**Data extracts**

-----

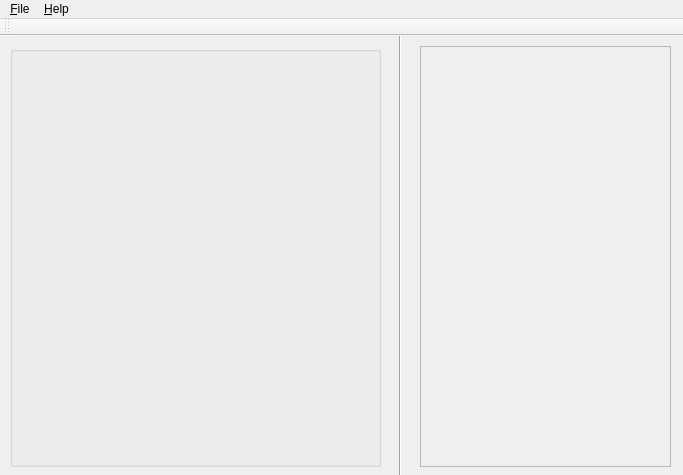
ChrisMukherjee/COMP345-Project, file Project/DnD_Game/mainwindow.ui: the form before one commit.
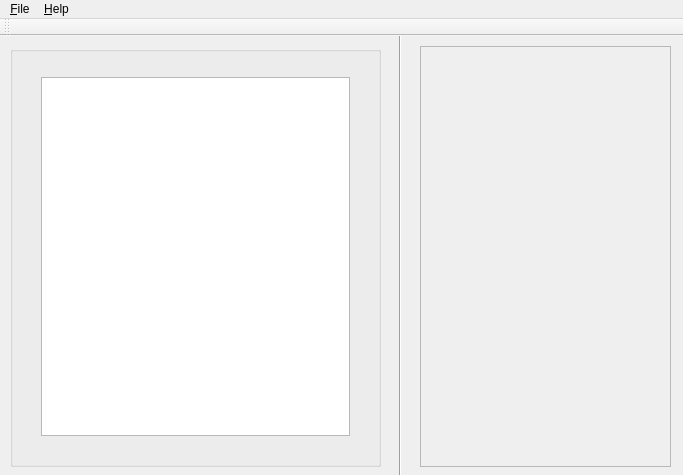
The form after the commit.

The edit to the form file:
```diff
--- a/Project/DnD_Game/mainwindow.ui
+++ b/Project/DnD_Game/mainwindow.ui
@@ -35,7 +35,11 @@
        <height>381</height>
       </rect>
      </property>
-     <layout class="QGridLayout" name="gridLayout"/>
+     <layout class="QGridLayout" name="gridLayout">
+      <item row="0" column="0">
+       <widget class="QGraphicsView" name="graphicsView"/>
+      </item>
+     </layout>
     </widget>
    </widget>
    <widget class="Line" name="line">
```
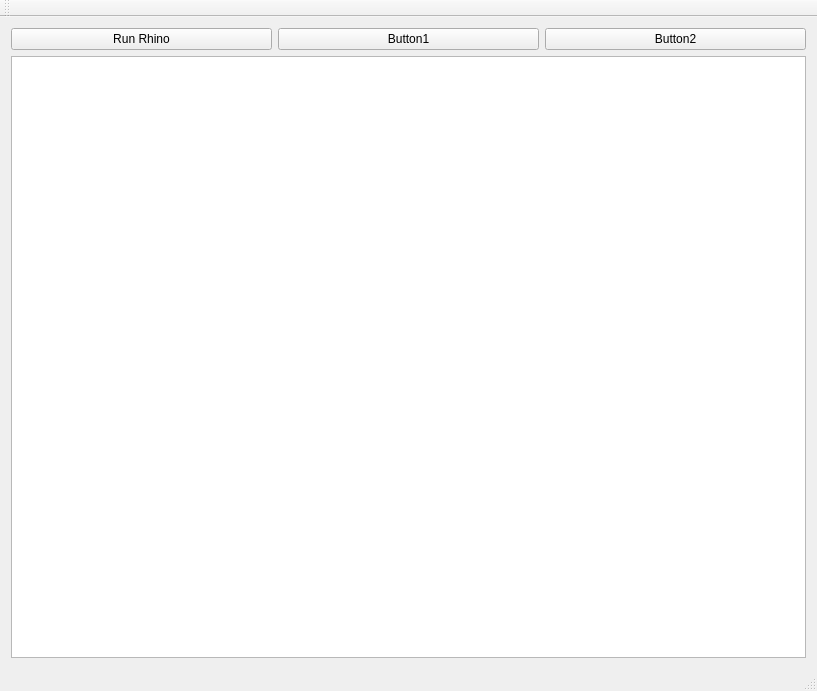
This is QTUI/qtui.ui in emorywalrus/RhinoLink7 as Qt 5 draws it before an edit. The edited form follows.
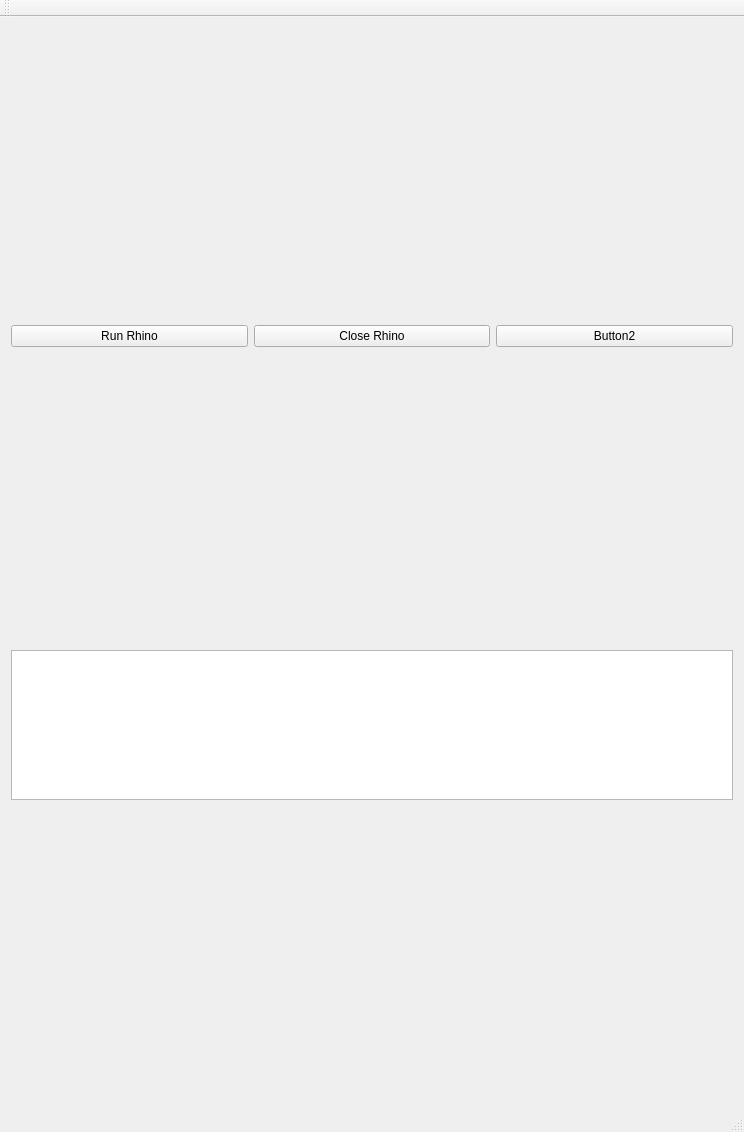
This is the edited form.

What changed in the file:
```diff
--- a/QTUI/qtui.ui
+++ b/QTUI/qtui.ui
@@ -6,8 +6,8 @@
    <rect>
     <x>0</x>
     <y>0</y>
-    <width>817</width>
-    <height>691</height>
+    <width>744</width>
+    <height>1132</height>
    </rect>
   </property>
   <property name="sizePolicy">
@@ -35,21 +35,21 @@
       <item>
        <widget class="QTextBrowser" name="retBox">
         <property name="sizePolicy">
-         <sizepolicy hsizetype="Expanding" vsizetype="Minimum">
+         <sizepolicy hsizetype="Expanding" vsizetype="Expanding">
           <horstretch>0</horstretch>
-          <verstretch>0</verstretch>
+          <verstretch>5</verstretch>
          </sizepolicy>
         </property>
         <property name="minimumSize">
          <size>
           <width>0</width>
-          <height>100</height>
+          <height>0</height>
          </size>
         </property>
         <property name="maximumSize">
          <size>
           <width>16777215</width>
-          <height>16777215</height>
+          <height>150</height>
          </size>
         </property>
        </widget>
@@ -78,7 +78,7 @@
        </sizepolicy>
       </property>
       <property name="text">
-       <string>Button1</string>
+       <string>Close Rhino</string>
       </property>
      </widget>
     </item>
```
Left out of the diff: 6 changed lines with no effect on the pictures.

-----

**Task objective**
Output only the number of lines in the listing that contain the string "hsizetype".

**Your response**
2